If your employees or subcontractors use their own personal vehicles for snow removal, it is important to understand that their personal auto policy does not apply to business use. You can add hired and non-owned insurance to protect your employees’ personal vehicles, and you should require subcontractors to provide their own proof of insurance with liability levels at least equal to your own limits.

Be sure to discuss with your insurance professional any detachable equipment, such as snow blades, to ensure it is included as well.

Of additional note: It is common for landscape companies to augment income in winter months by plowing snow. Do not assume your current vehicle insurance extends to snow removal jobs; you should confirm adequate coverage with your insurance professional.

Commercial property

Whether you own or lease a business space or operate your business from home, commercial property insurance helps with the cost of damage or loss of physical assets owned by the business. This includes computers and technology, tools, furniture and other possessions. Losses related to theft, vandalism, fires, storms, explosions or burst pipes are typically covered, while those caused by earthquakes, floods or wildfires require an add-on policy specific to those perils.

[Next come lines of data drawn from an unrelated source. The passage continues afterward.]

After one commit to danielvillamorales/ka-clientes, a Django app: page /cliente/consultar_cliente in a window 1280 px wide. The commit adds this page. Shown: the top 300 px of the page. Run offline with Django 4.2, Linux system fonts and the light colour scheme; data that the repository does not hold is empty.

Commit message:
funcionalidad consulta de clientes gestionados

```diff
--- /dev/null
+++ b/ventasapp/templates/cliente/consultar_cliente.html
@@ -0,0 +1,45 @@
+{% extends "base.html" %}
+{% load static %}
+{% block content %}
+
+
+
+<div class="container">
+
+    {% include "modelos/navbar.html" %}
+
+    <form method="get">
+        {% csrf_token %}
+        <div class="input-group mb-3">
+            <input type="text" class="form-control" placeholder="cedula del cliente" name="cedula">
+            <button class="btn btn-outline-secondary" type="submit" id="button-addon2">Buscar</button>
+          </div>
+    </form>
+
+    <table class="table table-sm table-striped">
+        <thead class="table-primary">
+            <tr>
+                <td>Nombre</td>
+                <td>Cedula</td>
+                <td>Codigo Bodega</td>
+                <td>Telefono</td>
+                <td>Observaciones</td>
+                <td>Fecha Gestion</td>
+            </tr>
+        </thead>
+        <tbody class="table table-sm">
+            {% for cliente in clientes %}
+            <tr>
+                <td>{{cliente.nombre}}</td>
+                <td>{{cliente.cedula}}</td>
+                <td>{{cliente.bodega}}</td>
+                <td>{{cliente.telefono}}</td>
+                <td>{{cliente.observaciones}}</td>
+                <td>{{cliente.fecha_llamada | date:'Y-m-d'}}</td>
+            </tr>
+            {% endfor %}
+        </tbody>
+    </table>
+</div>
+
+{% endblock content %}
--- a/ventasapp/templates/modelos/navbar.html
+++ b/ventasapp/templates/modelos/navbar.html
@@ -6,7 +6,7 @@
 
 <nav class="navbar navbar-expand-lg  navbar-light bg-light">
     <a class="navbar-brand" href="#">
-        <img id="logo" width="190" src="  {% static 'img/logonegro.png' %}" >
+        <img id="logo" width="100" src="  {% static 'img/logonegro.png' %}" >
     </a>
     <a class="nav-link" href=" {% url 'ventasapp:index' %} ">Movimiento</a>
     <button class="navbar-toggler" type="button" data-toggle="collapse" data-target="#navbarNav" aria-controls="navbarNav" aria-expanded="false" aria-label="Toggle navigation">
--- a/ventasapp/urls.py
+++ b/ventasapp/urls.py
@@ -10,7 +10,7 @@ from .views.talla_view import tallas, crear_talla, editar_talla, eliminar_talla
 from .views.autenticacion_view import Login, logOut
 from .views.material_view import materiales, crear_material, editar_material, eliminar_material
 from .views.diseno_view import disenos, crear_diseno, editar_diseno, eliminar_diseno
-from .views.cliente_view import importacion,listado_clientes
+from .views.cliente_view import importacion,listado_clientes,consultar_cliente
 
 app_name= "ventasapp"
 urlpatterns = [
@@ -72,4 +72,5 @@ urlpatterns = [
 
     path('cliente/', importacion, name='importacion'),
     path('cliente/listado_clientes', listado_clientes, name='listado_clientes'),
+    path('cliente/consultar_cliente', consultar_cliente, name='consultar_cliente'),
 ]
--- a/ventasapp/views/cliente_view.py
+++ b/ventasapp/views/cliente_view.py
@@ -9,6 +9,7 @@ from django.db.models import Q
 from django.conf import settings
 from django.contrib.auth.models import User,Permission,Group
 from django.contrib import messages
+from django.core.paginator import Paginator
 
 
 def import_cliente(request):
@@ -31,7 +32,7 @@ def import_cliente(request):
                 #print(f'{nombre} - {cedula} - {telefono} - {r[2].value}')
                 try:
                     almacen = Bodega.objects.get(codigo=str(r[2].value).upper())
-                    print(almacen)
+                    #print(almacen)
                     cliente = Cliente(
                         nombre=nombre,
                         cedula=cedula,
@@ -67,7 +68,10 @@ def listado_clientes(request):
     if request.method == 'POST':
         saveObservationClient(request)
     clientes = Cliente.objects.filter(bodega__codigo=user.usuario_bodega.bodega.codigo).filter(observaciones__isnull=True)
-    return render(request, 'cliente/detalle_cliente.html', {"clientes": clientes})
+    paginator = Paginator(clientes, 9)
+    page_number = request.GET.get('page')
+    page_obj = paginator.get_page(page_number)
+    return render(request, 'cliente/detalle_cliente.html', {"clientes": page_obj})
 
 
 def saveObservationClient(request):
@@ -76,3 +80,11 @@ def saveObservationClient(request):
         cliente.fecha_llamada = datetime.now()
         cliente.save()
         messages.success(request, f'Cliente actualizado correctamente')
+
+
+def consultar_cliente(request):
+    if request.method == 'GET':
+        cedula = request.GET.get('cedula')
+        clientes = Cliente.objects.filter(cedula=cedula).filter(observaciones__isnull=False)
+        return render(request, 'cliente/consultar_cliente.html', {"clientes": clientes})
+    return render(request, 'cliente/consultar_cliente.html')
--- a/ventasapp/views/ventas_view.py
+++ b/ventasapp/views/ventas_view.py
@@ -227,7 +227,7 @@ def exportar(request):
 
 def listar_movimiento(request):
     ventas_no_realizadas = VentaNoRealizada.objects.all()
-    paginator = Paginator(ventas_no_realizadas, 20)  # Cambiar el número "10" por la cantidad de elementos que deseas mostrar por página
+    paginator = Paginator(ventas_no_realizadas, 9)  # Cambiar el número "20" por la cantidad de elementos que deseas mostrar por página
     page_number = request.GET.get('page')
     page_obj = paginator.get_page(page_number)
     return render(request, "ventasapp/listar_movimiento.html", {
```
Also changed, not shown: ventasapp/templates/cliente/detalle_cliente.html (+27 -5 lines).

You may want to add other coverages to your commercial property policy as well, depending on your business model. As examples, you may want equipment breakdown insurance to cover the repair or replacement of specific valuable equipment due to an electrical or mechanical issue, and business interruption insurance to replace income lost during a forced halt in operations due to a covered physical loss.

Talk to your agent or broker about off-season use and storage of your equipment as well.

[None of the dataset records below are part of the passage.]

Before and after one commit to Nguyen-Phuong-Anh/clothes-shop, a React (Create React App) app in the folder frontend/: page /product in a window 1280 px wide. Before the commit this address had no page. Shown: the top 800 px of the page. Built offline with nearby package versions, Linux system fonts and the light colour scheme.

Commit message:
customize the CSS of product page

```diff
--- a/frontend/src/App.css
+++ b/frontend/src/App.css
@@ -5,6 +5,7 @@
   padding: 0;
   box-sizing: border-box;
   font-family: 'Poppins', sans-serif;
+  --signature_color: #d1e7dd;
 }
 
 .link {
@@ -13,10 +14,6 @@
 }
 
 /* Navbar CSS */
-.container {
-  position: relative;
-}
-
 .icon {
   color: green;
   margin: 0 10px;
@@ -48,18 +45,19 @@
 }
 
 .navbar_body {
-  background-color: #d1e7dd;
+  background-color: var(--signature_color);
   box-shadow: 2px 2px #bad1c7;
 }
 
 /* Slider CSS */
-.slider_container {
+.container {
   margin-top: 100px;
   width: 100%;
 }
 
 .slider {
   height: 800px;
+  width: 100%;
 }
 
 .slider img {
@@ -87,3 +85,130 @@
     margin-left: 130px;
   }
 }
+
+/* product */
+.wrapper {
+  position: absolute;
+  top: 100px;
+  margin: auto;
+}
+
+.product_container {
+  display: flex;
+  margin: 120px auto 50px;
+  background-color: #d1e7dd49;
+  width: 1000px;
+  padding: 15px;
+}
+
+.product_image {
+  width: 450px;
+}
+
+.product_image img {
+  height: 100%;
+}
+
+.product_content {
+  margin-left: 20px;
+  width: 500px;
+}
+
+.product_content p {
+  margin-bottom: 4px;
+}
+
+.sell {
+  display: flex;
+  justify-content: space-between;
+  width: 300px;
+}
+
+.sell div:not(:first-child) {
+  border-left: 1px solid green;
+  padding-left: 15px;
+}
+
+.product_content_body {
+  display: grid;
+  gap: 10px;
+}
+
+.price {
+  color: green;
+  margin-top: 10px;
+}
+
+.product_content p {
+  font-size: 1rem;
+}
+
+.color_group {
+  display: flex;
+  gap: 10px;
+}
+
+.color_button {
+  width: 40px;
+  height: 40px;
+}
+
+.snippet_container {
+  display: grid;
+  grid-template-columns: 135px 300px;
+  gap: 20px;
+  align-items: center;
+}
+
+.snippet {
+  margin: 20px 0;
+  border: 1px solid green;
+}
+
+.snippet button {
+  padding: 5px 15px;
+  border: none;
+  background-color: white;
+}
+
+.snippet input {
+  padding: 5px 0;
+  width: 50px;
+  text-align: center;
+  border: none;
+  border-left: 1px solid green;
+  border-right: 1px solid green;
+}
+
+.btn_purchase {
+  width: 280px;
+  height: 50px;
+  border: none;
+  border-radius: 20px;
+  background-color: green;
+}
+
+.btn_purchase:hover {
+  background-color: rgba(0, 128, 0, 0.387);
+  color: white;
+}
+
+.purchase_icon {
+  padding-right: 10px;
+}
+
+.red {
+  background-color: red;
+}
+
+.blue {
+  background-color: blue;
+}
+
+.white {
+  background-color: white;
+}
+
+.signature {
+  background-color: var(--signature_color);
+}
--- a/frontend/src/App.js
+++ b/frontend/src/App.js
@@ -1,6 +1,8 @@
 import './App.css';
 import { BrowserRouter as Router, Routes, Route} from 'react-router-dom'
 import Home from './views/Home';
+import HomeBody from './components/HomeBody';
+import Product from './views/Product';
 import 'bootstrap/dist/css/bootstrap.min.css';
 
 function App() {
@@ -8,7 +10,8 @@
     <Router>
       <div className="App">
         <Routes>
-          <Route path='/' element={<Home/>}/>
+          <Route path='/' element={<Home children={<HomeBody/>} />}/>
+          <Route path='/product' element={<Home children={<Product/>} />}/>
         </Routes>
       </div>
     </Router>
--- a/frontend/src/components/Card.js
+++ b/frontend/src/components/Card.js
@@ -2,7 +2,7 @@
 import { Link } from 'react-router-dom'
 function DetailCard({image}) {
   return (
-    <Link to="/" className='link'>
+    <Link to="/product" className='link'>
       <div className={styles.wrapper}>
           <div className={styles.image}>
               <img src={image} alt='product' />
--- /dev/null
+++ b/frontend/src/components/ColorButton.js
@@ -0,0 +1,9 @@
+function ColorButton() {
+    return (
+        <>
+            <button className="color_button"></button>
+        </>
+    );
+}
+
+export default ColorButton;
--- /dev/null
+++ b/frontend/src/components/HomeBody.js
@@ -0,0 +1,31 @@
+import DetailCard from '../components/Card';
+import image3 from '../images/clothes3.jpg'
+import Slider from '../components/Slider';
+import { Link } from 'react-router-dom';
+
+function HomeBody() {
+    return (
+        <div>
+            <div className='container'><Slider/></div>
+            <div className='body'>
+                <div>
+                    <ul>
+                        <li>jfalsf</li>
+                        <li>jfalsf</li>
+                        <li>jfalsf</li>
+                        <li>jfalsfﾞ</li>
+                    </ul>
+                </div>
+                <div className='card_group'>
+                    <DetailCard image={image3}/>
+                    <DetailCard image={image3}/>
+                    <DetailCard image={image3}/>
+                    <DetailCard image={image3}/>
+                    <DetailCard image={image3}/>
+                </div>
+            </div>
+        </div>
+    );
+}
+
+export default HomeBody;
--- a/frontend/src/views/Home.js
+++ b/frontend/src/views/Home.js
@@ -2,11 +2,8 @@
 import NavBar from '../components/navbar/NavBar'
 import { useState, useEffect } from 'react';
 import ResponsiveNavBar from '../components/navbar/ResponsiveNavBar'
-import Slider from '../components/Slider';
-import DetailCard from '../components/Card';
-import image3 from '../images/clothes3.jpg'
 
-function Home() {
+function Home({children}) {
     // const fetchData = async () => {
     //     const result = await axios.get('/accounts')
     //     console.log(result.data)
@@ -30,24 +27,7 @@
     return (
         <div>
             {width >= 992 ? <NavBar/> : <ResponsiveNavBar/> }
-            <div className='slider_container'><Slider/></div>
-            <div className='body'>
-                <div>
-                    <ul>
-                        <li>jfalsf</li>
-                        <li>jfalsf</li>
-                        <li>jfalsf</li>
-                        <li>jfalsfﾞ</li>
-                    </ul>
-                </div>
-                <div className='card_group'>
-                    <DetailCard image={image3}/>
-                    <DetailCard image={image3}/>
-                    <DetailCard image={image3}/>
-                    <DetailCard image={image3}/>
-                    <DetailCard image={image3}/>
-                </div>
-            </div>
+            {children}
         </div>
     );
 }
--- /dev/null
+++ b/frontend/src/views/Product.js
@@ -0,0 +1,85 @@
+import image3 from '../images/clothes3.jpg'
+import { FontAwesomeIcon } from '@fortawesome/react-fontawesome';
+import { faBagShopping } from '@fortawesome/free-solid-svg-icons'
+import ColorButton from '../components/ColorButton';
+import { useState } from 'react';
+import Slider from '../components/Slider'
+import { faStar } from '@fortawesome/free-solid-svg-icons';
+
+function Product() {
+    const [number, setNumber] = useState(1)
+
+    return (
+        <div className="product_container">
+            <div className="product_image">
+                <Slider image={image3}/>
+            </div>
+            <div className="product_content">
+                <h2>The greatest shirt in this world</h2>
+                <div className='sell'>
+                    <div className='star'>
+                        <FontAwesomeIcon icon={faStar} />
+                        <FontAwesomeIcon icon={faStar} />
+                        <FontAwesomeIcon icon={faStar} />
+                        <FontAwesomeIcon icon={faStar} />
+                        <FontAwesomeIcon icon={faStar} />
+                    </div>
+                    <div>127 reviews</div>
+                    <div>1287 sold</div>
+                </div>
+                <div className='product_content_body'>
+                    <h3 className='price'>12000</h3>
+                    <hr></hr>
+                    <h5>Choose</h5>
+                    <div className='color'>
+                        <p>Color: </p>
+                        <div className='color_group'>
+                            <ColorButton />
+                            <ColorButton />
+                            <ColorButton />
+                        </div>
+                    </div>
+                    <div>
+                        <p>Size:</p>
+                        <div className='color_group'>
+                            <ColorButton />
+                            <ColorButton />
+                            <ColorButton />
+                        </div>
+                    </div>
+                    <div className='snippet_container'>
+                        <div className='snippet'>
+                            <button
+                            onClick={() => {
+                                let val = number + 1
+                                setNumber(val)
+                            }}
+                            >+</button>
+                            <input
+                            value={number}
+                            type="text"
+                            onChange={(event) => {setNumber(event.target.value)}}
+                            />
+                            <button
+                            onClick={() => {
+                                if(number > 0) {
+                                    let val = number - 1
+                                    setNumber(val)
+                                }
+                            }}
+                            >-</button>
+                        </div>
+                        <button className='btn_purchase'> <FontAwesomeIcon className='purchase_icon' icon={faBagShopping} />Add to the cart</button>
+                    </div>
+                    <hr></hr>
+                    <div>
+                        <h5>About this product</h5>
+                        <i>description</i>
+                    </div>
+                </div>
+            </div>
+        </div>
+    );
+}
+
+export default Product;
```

Errors and omissions (E&O)

Also known as professional liability, this type of policy protects you if someone accuses you of making a mistake that costs them money or harm, including issues related to negligence, errors in service provided, omissions, misrepresentations or inaccurate advice.

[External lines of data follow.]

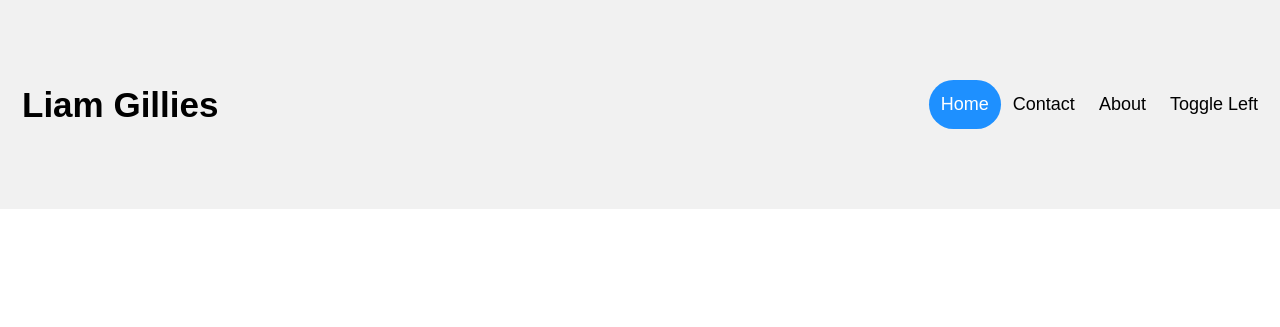
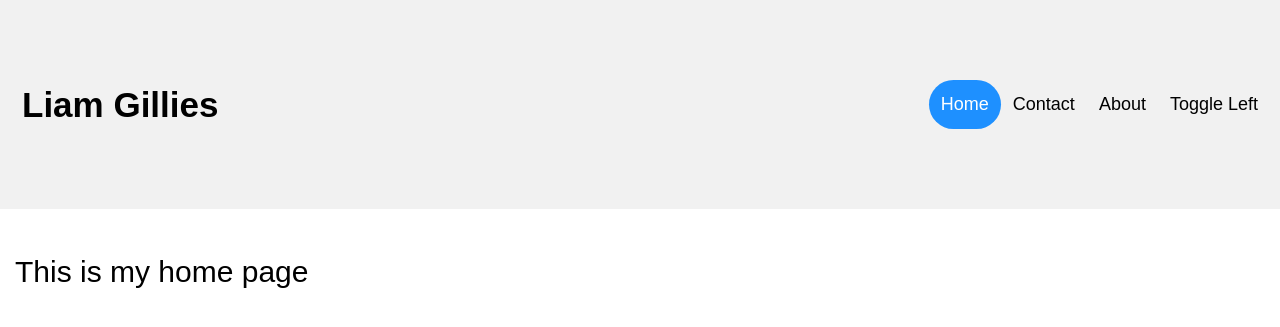
Before and after one commit to liamgillies/liamgillies.github.io, a Jekyll site: the page built from index.html, in a window 1280 px wide and 900 px high. Shown: the top 327 px of the window. Built offline with Jekyll 4.4.1, drawn with Linux system fonts in a browser that asks for light colours.

Commit message:
Update default.html

```diff
--- a/_layouts/default.html
+++ b/_layouts/default.html
@@ -90,6 +90,10 @@ body {
     <a id= about onclick= makeAboutActive() href="/about">About</a>
     <button id="butn" class="btn" onclick="menuLeft()">Toggle Left</button>
   </div>
+</div>
+
+<div id="defaultDiv">
+<p>This is my home page<p>
 </div>
 
 <script>
```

As examples of potential E&O claims, perhaps your employees failed to show up at a client location following a snowfall or they failed to clear all required surfaces,  making it impossible for a client to open for the day. While general liability would not cover these instances because third-party physical damage or personal injury did not occur, E&O coverage could apply.

Workers’ compensation

Most states require employers to carry workers’ compensation insurance. Depending on the number of employees you have, you may need to purchase this insurance to provide for medical expenses and/or lost wages caused by a workplace injury. Note that if you use independent contractors, you need to consult a labor lawyer as well as your insurance professional, since the government is cracking down on misclassification of workers. Depending on how you structure your relationship with contract workers, you could be considered their employer — even if for a very short period of time — and you might need to include them on your workers’ comp policy.

Umbrella insurance

There is always risk of a loss greater than your policy limits. To protect against catastrophic loss, an umbrella policy can provide backup protection by picking up where your primary insurance leaves off. An umbrella policy cannot be used as a replacement for primary policies, but it does allow you to control costs by maintaining lower primary policy limits without leaving yourself exposed, should a large liability claim occur.

Customize your options to get the right coverage

As a snow removal company, you have several options for how to insure your business. The policies discussed above are traditional methods, but there are more innovative products that you may wish to consider.

One is an insurance program specifically designed for snow removal (and lawn care) companies. An insurance program typically bundles multiple coverages for a client so you don’t have to build a full suite piecemeal. There are also business owner policies and insurance package polices that achieve a similar outcome — the fullest protection assembled into a suite specifically for your needs.

Call us  about these options since they are designed to be highly effective and affordable.